Goal of the exercise: The answer must consist of every line from the data that holds the string "instrumented".

** Opening Dataset extract block **

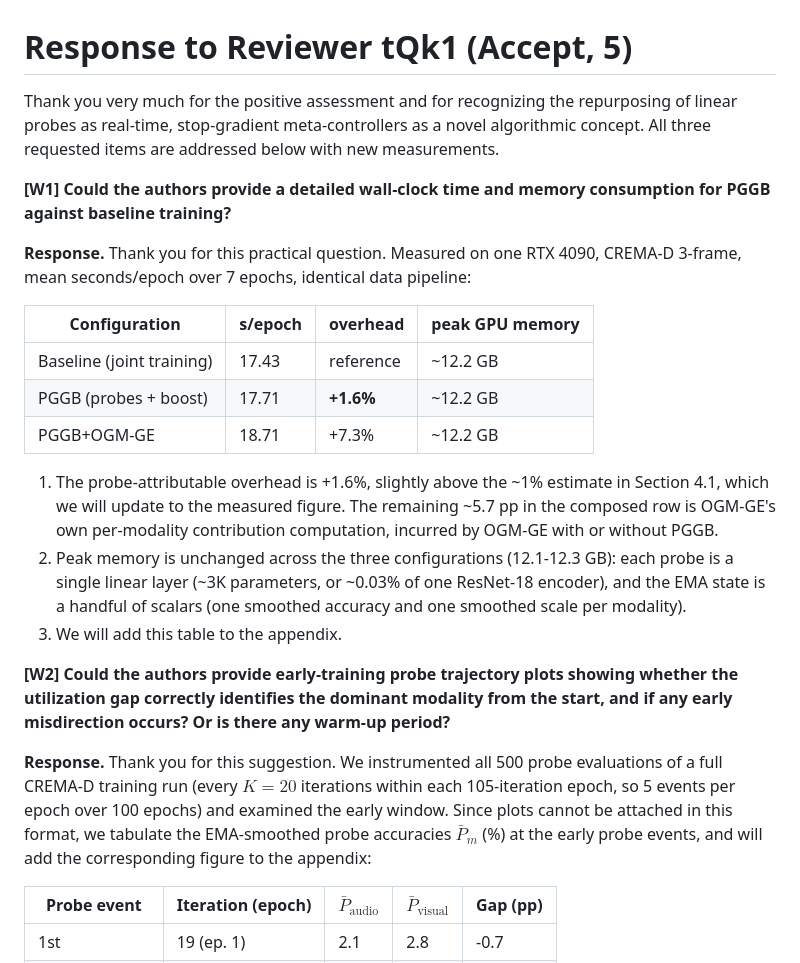
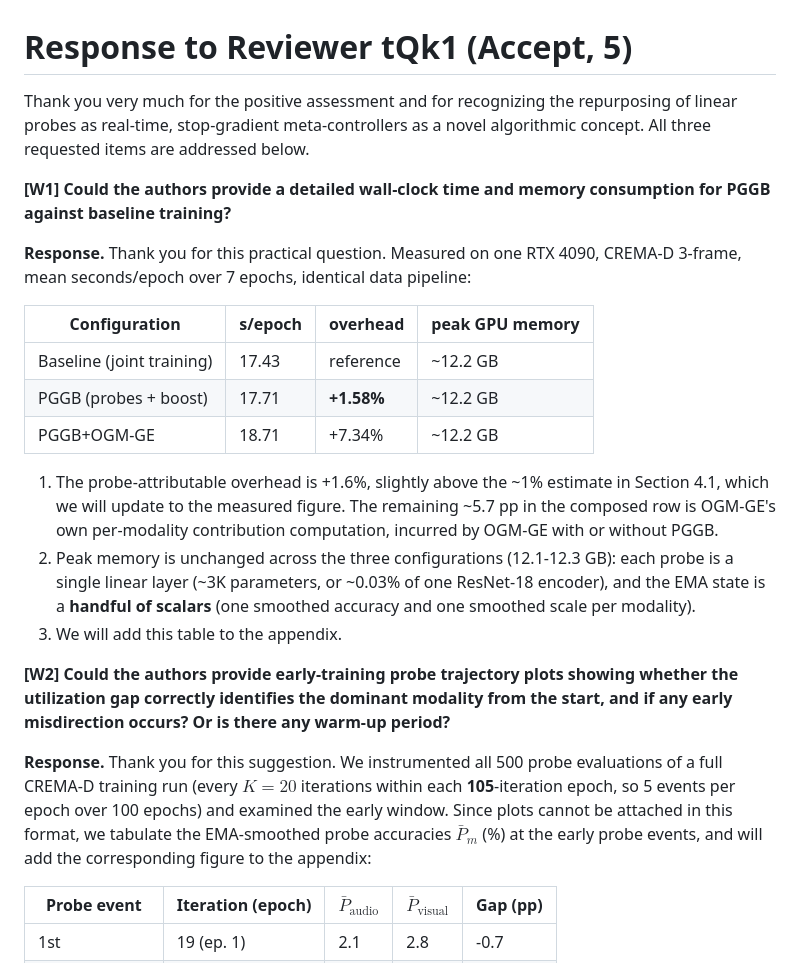
Before and after one commit to VuVoCodes/AsynchronousFunction, a Markdown page: Reviews/responses/R1_tQk1.md, the part around one of its changes. Rendered like a GitHub page.

```diff
--- a/Reviews/responses/R1_tQk1.md
+++ b/Reviews/responses/R1_tQk1.md
@@ -1,6 +1,6 @@
 # Response to Reviewer tQk1 (Accept, 5)
 
-Thank you very much for the positive assessment and for recognizing the repurposing of linear probes as real-time, stop-gradient meta-controllers as a novel algorithmic concept. All three requested items are addressed below with new measurements.
+Thank you very much for the positive assessment and for recognizing the repurposing of linear probes as real-time, stop-gradient meta-controllers as a novel algorithmic concept. All three requested items are addressed below.
 
 **[W1] Could the authors provide a detailed wall-clock time and memory consumption for PGGB against baseline training?**
 
@@ -9,16 +9,16 @@ Thank you very much for the positive assessment and for recognizing the repurpos
 | Configuration | s/epoch | overhead | peak GPU memory |
 |---|---|---|---|
 | Baseline (joint training) | 17.43 | reference | ~12.2 GB |
-| PGGB (probes + boost) | 17.71 | **+1.6%** | ~12.2 GB |
-| PGGB+OGM-GE | 18.71 | +7.3% | ~12.2 GB |
+| PGGB (probes + boost) | 17.71 | **+1.58%** | ~12.2 GB |
+| PGGB+OGM-GE | 18.71 | +7.34% | ~12.2 GB |
 
 1. The probe-attributable overhead is +1.6%, slightly above the ~1% estimate in Section 4.1, which we will update to the measured figure. The remaining ~5.7 pp in the composed row is OGM-GE's own per-modality contribution computation, incurred by OGM-GE with or without PGGB.
-2. Peak memory is unchanged across the three configurations (12.1-12.3 GB): each probe is a single linear layer (~3K parameters, or ~0.03% of one ResNet-18 encoder), and the EMA state is a handful of scalars (one smoothed accuracy and one smoothed scale per modality).
+2. Peak memory is unchanged across the three configurations (12.1-12.3 GB): each probe is a single linear layer (~3K parameters, or ~0.03% of one ResNet-18 encoder), and the EMA state is a **handful of scalars** (one smoothed accuracy and one smoothed scale per modality).
 3. We will add this table to the appendix.
 
 **[W2] Could the authors provide early-training probe trajectory plots showing whether the utilization gap correctly identifies the dominant modality from the start, and if any early misdirection occurs? Or is there any warm-up period?**
 
-**Response.** Thank you for this suggestion. We instrumented all 500 probe evaluations of a full CREMA-D training run (every $K=20$ iterations within each 105-iteration epoch, so 5 events per epoch over 100 epochs) and examined the early window. Since plots cannot be attached in this format, we tabulate the EMA-smoothed probe accuracies $\bar{P}_m$ (%) at the early probe events, and will add the corresponding figure to the appendix:
+**Response.** Thank you for this suggestion. We instrumented all 500 probe evaluations of a full CREMA-D training run (every $K=20$ iterations within each **105**-iteration epoch, so 5 events per epoch over 100 epochs) and examined the early window. Since plots cannot be attached in this format, we tabulate the EMA-smoothed probe accuracies $\bar{P}_m$ (%) at the early probe events, and will add the corresponding figure to the appendix:
 
 | Probe event | Iteration (epoch) | $\bar{P}_{\text{audio}}$ | $\bar{P}_{\text{visual}}$ | Gap (pp) |
 |---|---|---|---|---|
```
Also changed, not shown: other parts of Reviews/responses/R1_tQk1.md (+5 -5 lines).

** Closing Dataset extract block **

Reply:
-**Response.** Thank you for this suggestion. We instrumented all 500 probe evaluations of a full CREMA-D training run (every $K=20$ iterations within each 105-iteration epoch, so 5 events per epoch over 100 epochs) and examined the early window. Since plots cannot be attached in this format, we tabulate the EMA-smoothed probe accuracies $\bar{P}_m$ (%) at the early probe events, and will add the corresponding figure to the appendix:
+**Response.** Thank you for this suggestion. We instrumented all 500 probe evaluations of a full CREMA-D training run (every $K=20$ iterations within each **105**-iteration epoch, so 5 events per epoch over 100 epochs) and examined the early window. Since plots cannot be attached in this format, we tabulate the EMA-smoothed probe accuracies $\bar{P}_m$ (%) at the early probe events, and will add the corresponding figure to the appendix:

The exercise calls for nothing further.